In Hayward v Zurich Insurance Company plc [2016] UKSC 48 the Supreme Court of the United Kingdom considered whether a settlement agreement could be set aside in circumstances where proof (or, rather, further proof) of a dishonest claimant’s fraud was subsequently established.

At the time of settling an insurance claim in 2003, the insurer knew the claimant was exaggerating his injuries the subject of the claim. However, in 2009, evidence surfaced which proved the exaggeration was to a greater extent than initially known, and the insurer sought to set aside the previous agreement.

The Court unanimously held the insurer did not have to prove it was induced into the settlement because of a belief the misrepresentations were true; rather, it simply needed to demonstrate the misrepresentations caused it to act to its detriment.
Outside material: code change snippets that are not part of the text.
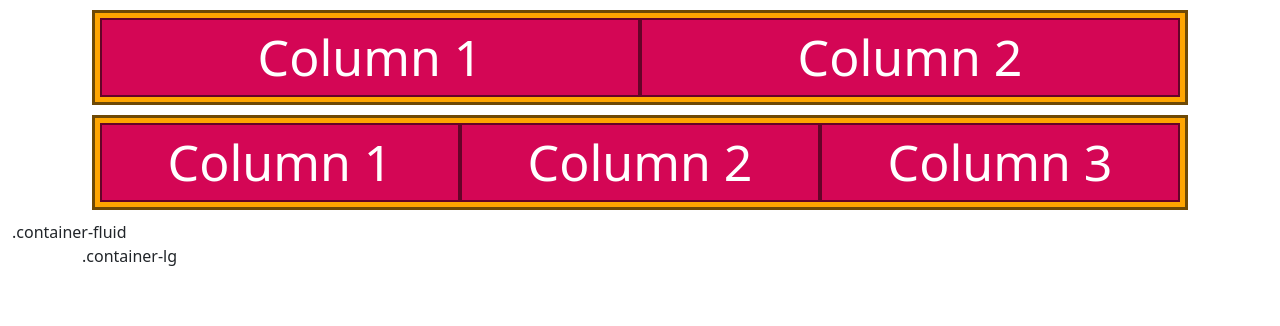
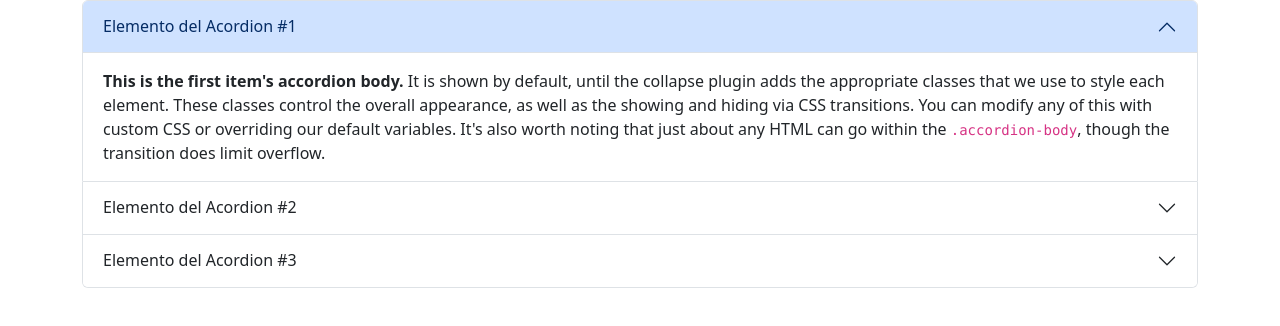
Before and after one commit to MarAntBQ/BootstrapPortfolio, a plain HTML site: page index.html in a window 1280 px wide. Drawn offline with nearby package versions, Linux system fonts and the light colour scheme.

Commit message:
Working with components -> Accordion

```diff
--- a/index.html
+++ b/index.html
@@ -9,26 +9,45 @@
   <link rel="stylesheet" href="css/styles.css">
 </head>
 <body>
-  <div class="container text-center">
-    <div class="row">
-      <div class="col">Column 1</div>
-      <div class="col">Column 2</div>
+  <div class="container">
+    <div class="accordion" id="accordionExample">
+      <div class="accordion-item">
+        <h2 class="accordion-header">
+          <button class="accordion-button" type="button" data-bs-toggle="collapse" data-bs-target="#collapseOne" aria-expanded="true" aria-controls="collapseOne">
+            Elemento del Acordion #1
+          </button>
+        </h2>
+        <div id="collapseOne" class="accordion-collapse collapse show" data-bs-parent="#accordionExample">
+          <div class="accordion-body">
+            <strong>This is the first item's accordion body.</strong> It is shown by default, until the collapse plugin adds the appropriate classes that we use to style each element. These classes control the overall appearance, as well as the showing and hiding via CSS transitions. You can modify any of this with custom CSS or overriding our default variables. It's also worth noting that just about any HTML can go within the <code>.accordion-body</code>, though the transition does limit overflow.
+          </div>
+        </div>
+      </div>
+      <div class="accordion-item">
+        <h2 class="accordion-header">
+          <button class="accordion-button collapsed" type="button" data-bs-toggle="collapse" data-bs-target="#collapseTwo" aria-expanded="false" aria-controls="collapseTwo">
+            Elemento del Acordion #2
+          </button>
+        </h2>
+        <div id="collapseTwo" class="accordion-collapse collapse" data-bs-parent="#accordionExample">
+          <div class="accordion-body">
+            <strong>This is the second item's accordion body.</strong> It is hidden by default, until the collapse plugin adds the appropriate classes that we use to style each element. These classes control the overall appearance, as well as the showing and hiding via CSS transitions. You can modify any of this with custom CSS or overriding our default variables. It's also worth noting that just about any HTML can go within the <code>.accordion-body</code>, though the transition does limit overflow.
+          </div>
+        </div>
+      </div>
+      <div class="accordion-item">
+        <h2 class="accordion-header">
+          <button class="accordion-button collapsed" type="button" data-bs-toggle="collapse" data-bs-target="#collapseThree" aria-expanded="false" aria-controls="collapseThree">
+            Elemento del Acordion #3
+          </button>
+        </h2>
+        <div id="collapseThree" class="accordion-collapse collapse" data-bs-parent="#accordionExample">
+          <div class="accordion-body">
+            <strong>This is the third item's accordion body.</strong> It is hidden by default, until the collapse plugin adds the appropriate classes that we use to style each element. These classes control the overall appearance, as well as the showing and hiding via CSS transitions. You can modify any of this with custom CSS or overriding our default variables. It's also worth noting that just about any HTML can go within the <code>.accordion-body</code>, though the transition does limit overflow.
+          </div>
+        </div>
+      </div>
     </div>
-    <div class="row">
-      <div class="col">Column 1</div>
-      <div class="col">Column 2</div>
-      <div class="col">Column 3</div>
-    </div>
-
   </div>
-  <div class="container-fluid">
-    .container-fluid
-
-  </div>
-  <div class="container-lg">
-    .container-lg
-
-  </div>
-
 </body>
 </html>
--- a/sass/layout/_main.scss
+++ b/sass/layout/_main.scss
@@ -10,18 +10,16 @@ main {
 //   margin: 20px;
 // }
 
-.container {
-  //background: green;
-}
 .row {
   background: orange;
-  border: 3px solid rgb(110, 73, 5);
+  border: 3px solid skyblue;
   padding: 5px;
   margin: 10px;
 }
-.col {
-  background: #d40655;
+
+.columna {
   color: white;
-  font-size: 50px;
-  border: 2px solid #640328;
+  font-size: 25px;
+  background: #05077b;
+  border: 5px solid white;
 }
```
Also changed, not shown: css/styles.css.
The insurer proved that in this case, such that the settlement agreement was set aside and a reduced sum was awarded to the claimant in respect of his legitimate injuries.
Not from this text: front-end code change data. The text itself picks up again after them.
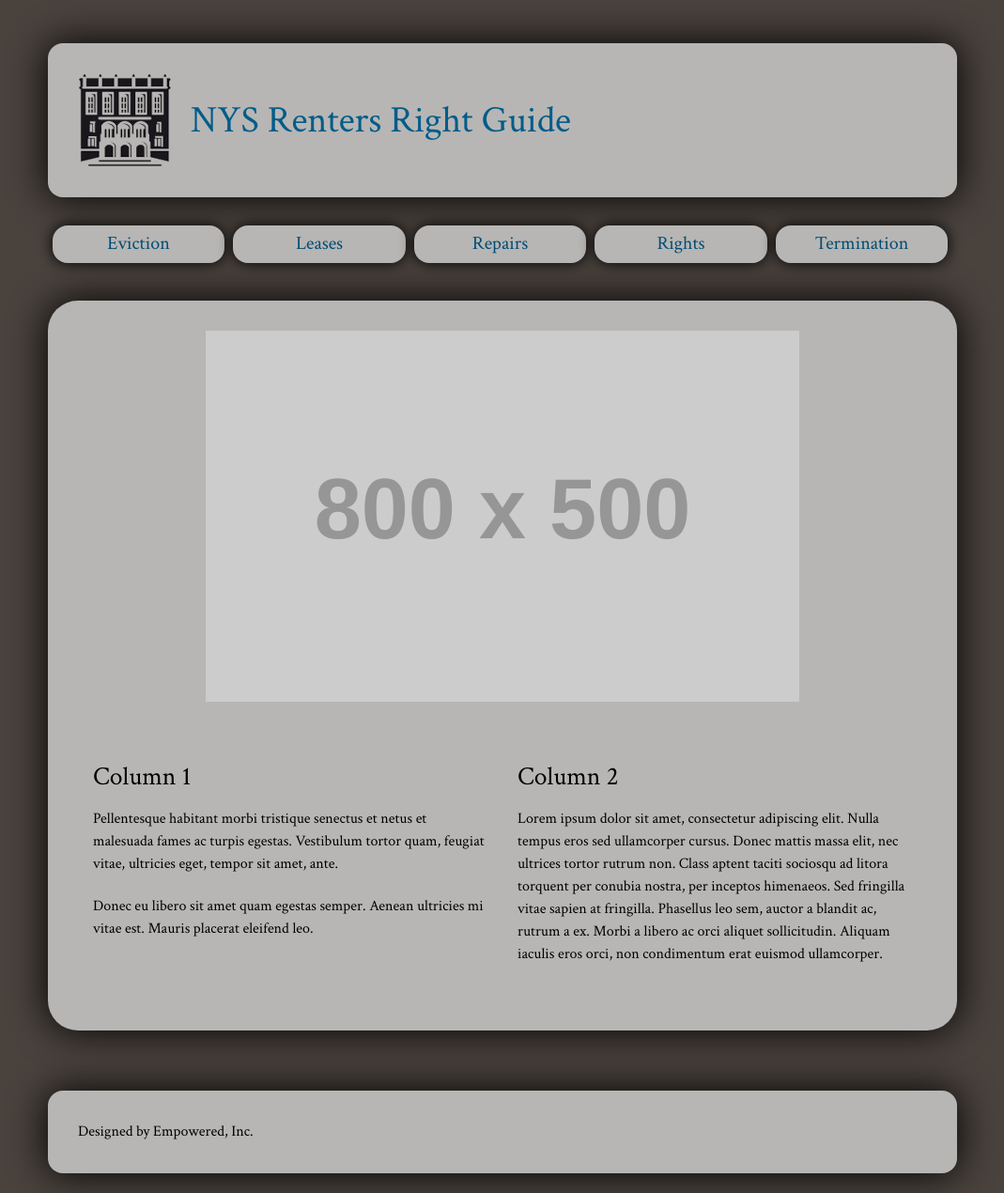
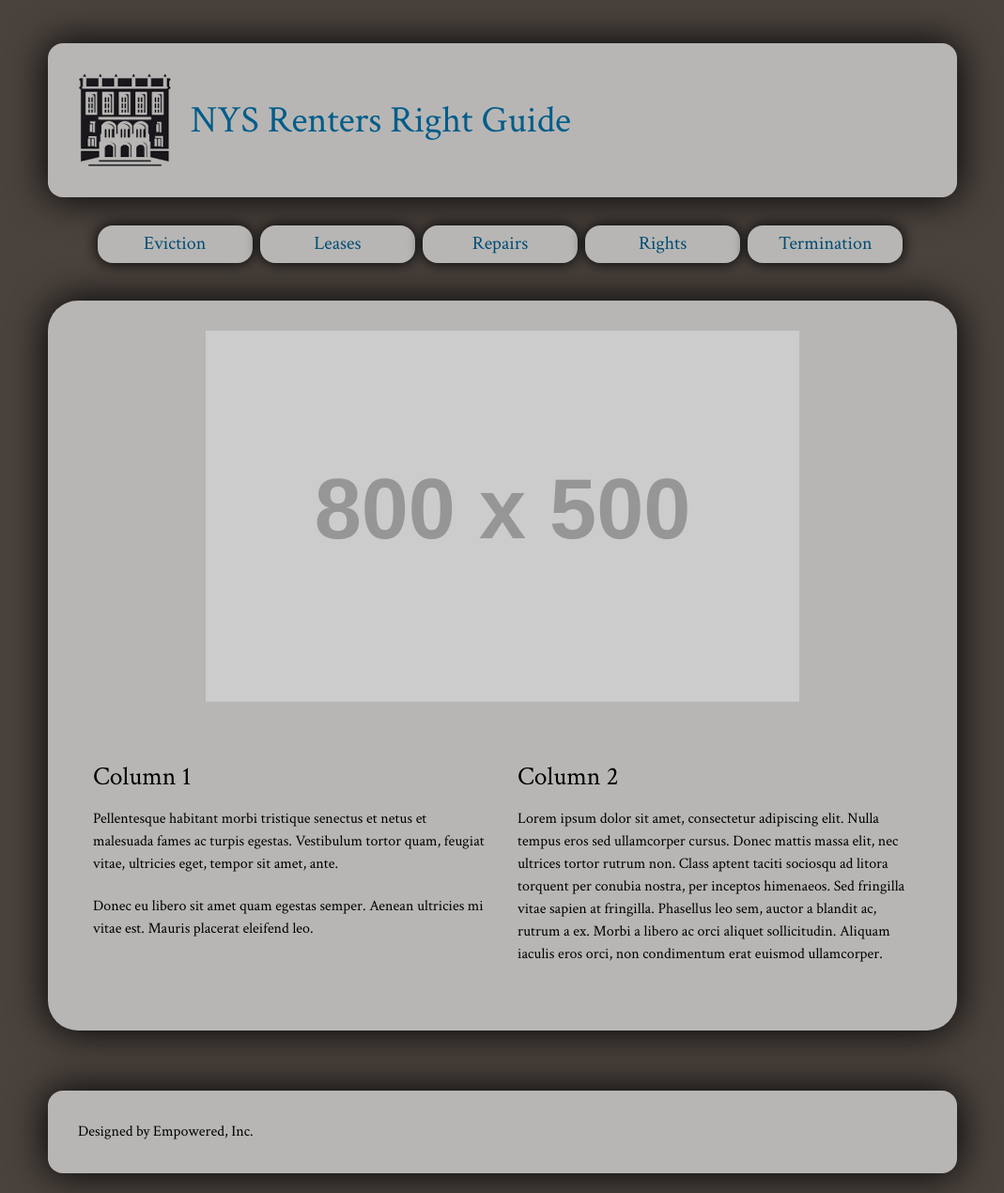
Before and after one commit to iinf362/team2, a Jekyll site: the page built from index.html, in a window 1280 px wide. Shown: the whole page at 94% size, without its empty margins (105-1174 px from the left). Built offline with Jekyll 4.4.1, drawn with Linux system fonts in a browser that asks for light colours.

Commit message:
Update style.css

```diff
--- a/css/style.css
+++ b/css/style.css
@@ -81,7 +81,7 @@
 	margin: 0 auto;
 }
 
-@media (min-width:560px) {
+@media (min-width:700px) {
 	.logo{
 		float: left;
 	}
@@ -132,7 +132,7 @@
 @media (min-width:800px) {
 	.nav li {
 		display: inline-block;
-		width: 19%;
+		width: 17%;
 		margin-right: 5px;
 	}
 }
```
This judgment stands as yet another authority for the proposition that fraud unravels all – and, to borrow the words of Lord Denning, ‘vitiates judgments, contracts and all transactions whatsoever‘.